On Today’s Money 911 we talked about retirement plans for federal workers and if free online budgeting websites are safe to use. To learn more check out the video clip below.
On Today’s Money 911 we answered viewers questions on refinancing a home, self employment tax rates and the best way to increase your credit score when paying off credit cards. To learn more check out the video clip below.
In my latest American Express OPEN Forum article, I offer some tips on how to make the most of the dollars you’ve been doling out on health care premiums come tax time.
On Today’s Money 911 we talked about who to call first if you’re years behind on your taxes and if credit cards could lead to future debt problems. To learn more check out the video clip below.
In this week’s New York Daily News column, I give you a round up of several important tax issues that should be on your radar.
On Today’s Money 911 we talked about the best ways to save for retirement if your company doesn’t offer a 401(k) and how to negotiate a debt with the IRS. To learn about these topics and more check out the video clip below.
You deserve a tax break today: If you thought the IRS wasn’t romantic, think again. Today itemizers can begin filing their taxes, and capturing their share of oft-missed tax breaks. Here’s a quick look at the most missed tax deductions so that you can make sure you get what’s coming to you:
Other taxes you paid. Taxes you pay elsewhere are deductible. This includes property taxes and state and local income tax – or sales tax if you live in a state that doesn’t charge state income taxes.
Medical expenses not covered by your health insurance. You can write these off as long as they top 7.5 percent of your adjusted gross income. (If you didn’t qualify this year, try “bunching” big health expenses every other year.)
Job hunting expenses. Looking for a job in the field you’re already in qualifies for a deduction in job hunting expenses. That includes career coaching and the cost of traveling to interview. (If you move more than 50 miles to begin a new job you can deduct your moving expenses as well.)
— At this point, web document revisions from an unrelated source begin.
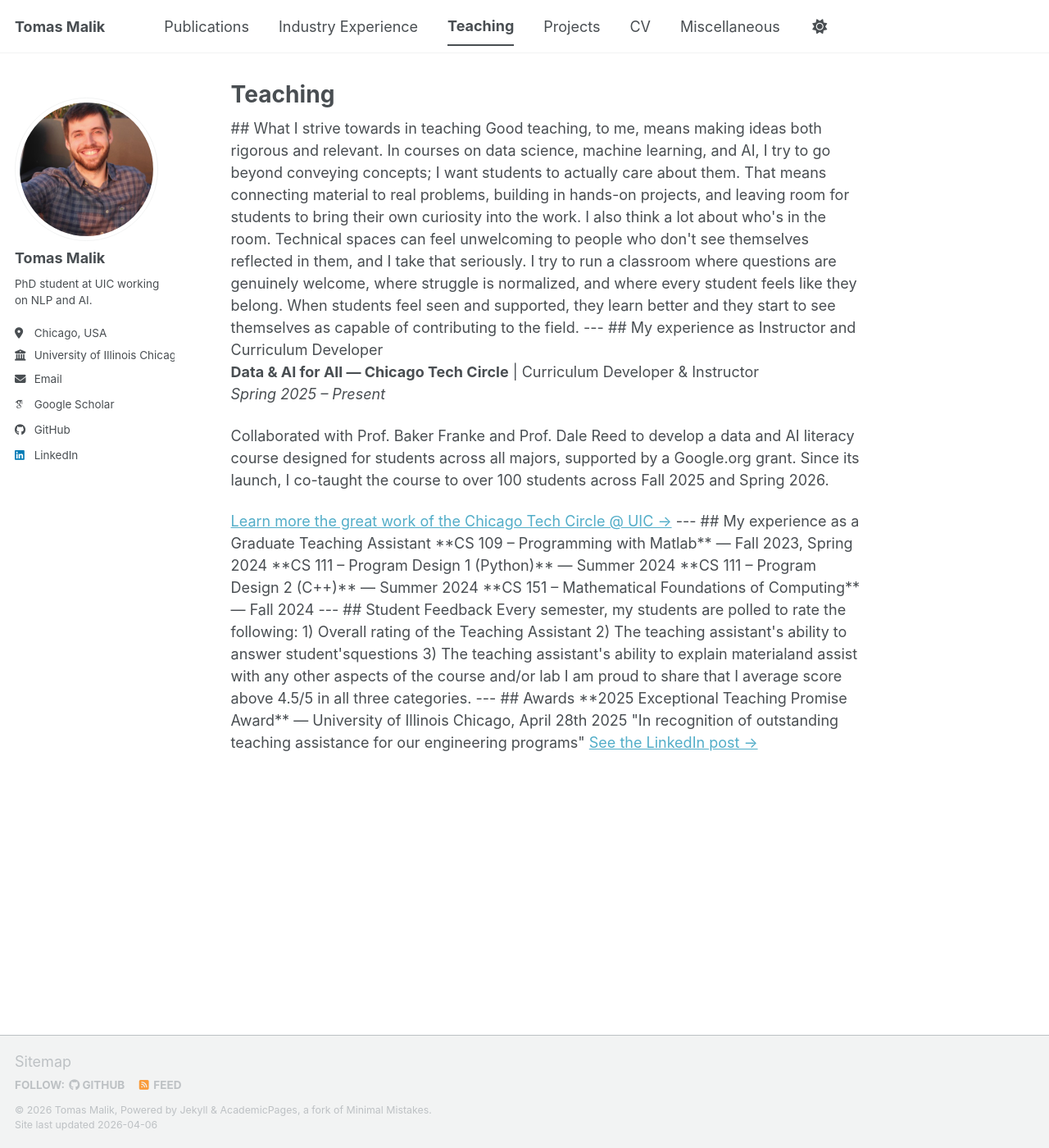
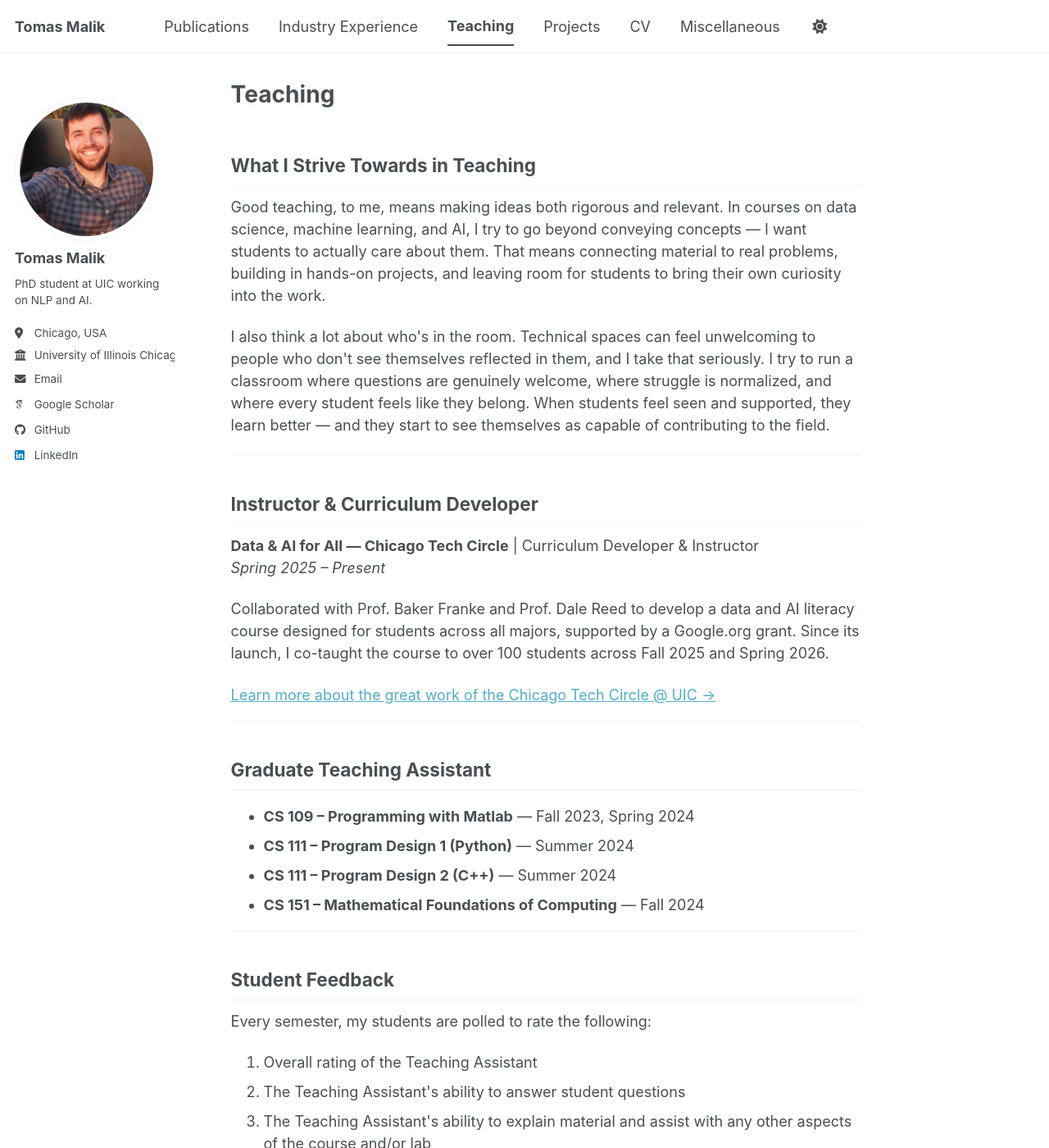
Before and after one commit to Tomas-Malik/tomas-malik.github.io, a Jekyll site: the page built from _pages/teaching.html, in a window 1280 px wide and 1400 px high. Shown: the whole window at 82% size. Built offline with Jekyll 4.4.1, drawn with Linux system fonts in a browser that asks for light colours; some web fonts are replaced; a script bundle is joined from its source files by our own code; library files that are not in the unit come from our copies; some of the changed text lies outside the part shown.

Commit message:
Update teaching.html

```diff
--- a/_pages/teaching.html
+++ b/_pages/teaching.html
@@ -5,45 +5,53 @@ permalink: /teaching/
 author_profile: true
 ---
 
-## What I strive towards in teaching
+<h2>What I Strive Towards in Teaching</h2>
 
-Good teaching, to me, means making ideas both rigorous and relevant. In courses on data science, machine learning, and AI, I try to go beyond conveying concepts; I want students to actually care about them. That means connecting material to real problems, building in hands-on projects, and leaving room for students to bring their own curiosity into the work.
-I also think a lot about who's in the room. Technical spaces can feel unwelcoming to people who don't see themselves reflected in them, and I take that seriously. I try to run a classroom where questions are genuinely welcome, where struggle is normalized, and where every student feels like they belong. When students feel seen and supported, they learn better and they start to see themselves as capable of contributing to the field.
+<p>Good teaching, to me, means making ideas both rigorous and relevant. In courses on data science, machine learning, and AI, I try to go beyond conveying concepts — I want students to actually care about them. That means connecting material to real problems, building in hands-on projects, and leaving room for students to bring their own curiosity into the work.</p>
 
----
+<p>I also think a lot about who's in the room. Technical spaces can feel unwelcoming to people who don't see themselves reflected in them, and I take that seriously. I try to run a classroom where questions are genuinely welcome, where struggle is normalized, and where every student feels like they belong. When students feel seen and supported, they learn better — and they start to see themselves as capable of contributing to the field.</p>
 
-## My experience as Instructor and Curriculum Developer
+<hr>
+
+<h2>Instructor & Curriculum Developer</h2>
+
 <p><strong>Data & AI for All — Chicago Tech Circle</strong> | Curriculum Developer & Instructor<br>
 <em>Spring 2025 – Present</em></p>
 
 <p>Collaborated with Prof. Baker Franke and Prof. Dale Reed to develop a data and AI literacy course designed for students across all majors, supported by a Google.org grant. Since its launch, I co-taught the course to over 100 students across Fall 2025 and Spring 2026.</p>
 
-<a href="https://ctc.uic.edu/why-join/" target="_blank">Learn more the great work of the Chicago Tech Circle @ UIC  →</a>
+<a href="https://ctc.uic.edu/why-join/" target="_blank">Learn more about the great work of the Chicago Tech Circle @ UIC →</a>
 
----
+<hr>
 
-## My experience as a Graduate Teaching Assistant
+<h2>Graduate Teaching Assistant</h2>
 
-**CS 109 – Programming with Matlab** — Fall 2023, Spring 2024
-**CS 111 – Program Design 1 (Python)** — Summer 2024
-**CS 111 – Program Design 2 (C++)** — Summer 2024
-**CS 151 – Mathematical Foundations of Computing** — Fall 2024
+<ul>
+  <li><strong>CS 109 – Programming with Matlab</strong> — Fall 2023, Spring 2024</li>
+  <li><strong>CS 111 – Program Design 1 (Python)</strong> — Summer 2024</li>
+  <li><strong>CS 111 – Program Design 2 (C++)</strong> — Summer 2024</li>
+  <li><strong>CS 151 – Mathematical Foundations of Computing</strong> — Fall 2024</li>
+</ul>
 
----
+<hr>
 
-## Student Feedback
+<h2>Student Feedback</h2>
 
-Every semester, my students are polled to rate the following:
-1) Overall rating of the Teaching Assistant
-2) The teaching assistant's ability to answer student'squestions
-3) The teaching assistant's ability to explain materialand assist with any other aspects of the course and/or lab
+<p>Every semester, my students are polled to rate the following:</p>
 
-I am proud to share that I average score above 4.5/5 in all three  categories.
+<ol>
+  <li>Overall rating of the Teaching Assistant</li>
+  <li>The Teaching Assistant's ability to answer student questions</li>
+  <li>The Teaching Assistant's ability to explain material and assist with any other aspects of the course and/or lab</li>
+</ol>
 
----
+<p>I am proud to share that I average a score above 4.5/5 in all three categories.</p>
 
-## Awards
+<hr>
 
-**2025 Exceptional Teaching Promise Award** —  University of Illinois Chicago, April 28th 2025
-"In recognition of outstanding teaching assistance for our engineering programs"
-<a href="https://www.linkedin.com/posts/tomas-malik-uic_im-honored-and-excited-to-share-that-ive-activity-7322827408909176832-dNCI?utm_source=social_share_send&utm_medium=member_desktop_web&rcm=ACoAAEJgroABlyisrD8HrB7vAzwHUFrw7EGsTiA" target="_blank">See the LinkedIn post →</a>
+<h2>Awards</h2>
+
+<p><strong>2025 Exceptional Teaching Promise Award</strong> — University of Illinois Chicago, April 28th 2025<br>
+<em>"In recognition of outstanding teaching assistance for our engineering programs"</em></p>
+
+<a href="https://www.linkedin.com/posts/tomas-malik-uic_im-honored-and-excited-to-share-that-ive-activity-7322827408909176832-dNCI" target="_blank">See the LinkedIn post →</a>
```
Charitable contributions not made in cash. You know all that stuff you dumped into the Salvation Army box? They’re deductible. You have to create a list of items you donated and then attach an approximate cash value. Not sure? Check out eBay for a sense of what these things sold for at recently completed auctions.
On Today’s Money 911 we discussed financial planning for living with a chronic illness and how best to allocate your income tax refund. To learn more check out the video clip below.
In my latest American Express OPEN Forum article, I discuss what you need to know to go about structuring a barter agreement.
Enjoy your segments on the Today Show — wish they could be longer. I’m looking for information on how much tax deduction I realize for donating an item. I have a couple of instruments that could be donated to organizations who will put them into the hands of kids who wouldn’t otherwise have the opportunity to make music, but wondering if donating will be a huge loss or if I should continue to try and sell them.
When you’re donating an item or piece of property – rather than cash – you have to get at its fair market value, that is, what the item would sell for on the open market. That’s the amount that the IRS will allow you to claim as a deduction on your tax return. In most cases, it’s going to be a lot less than what you paid for it, because the item is now used. (more…)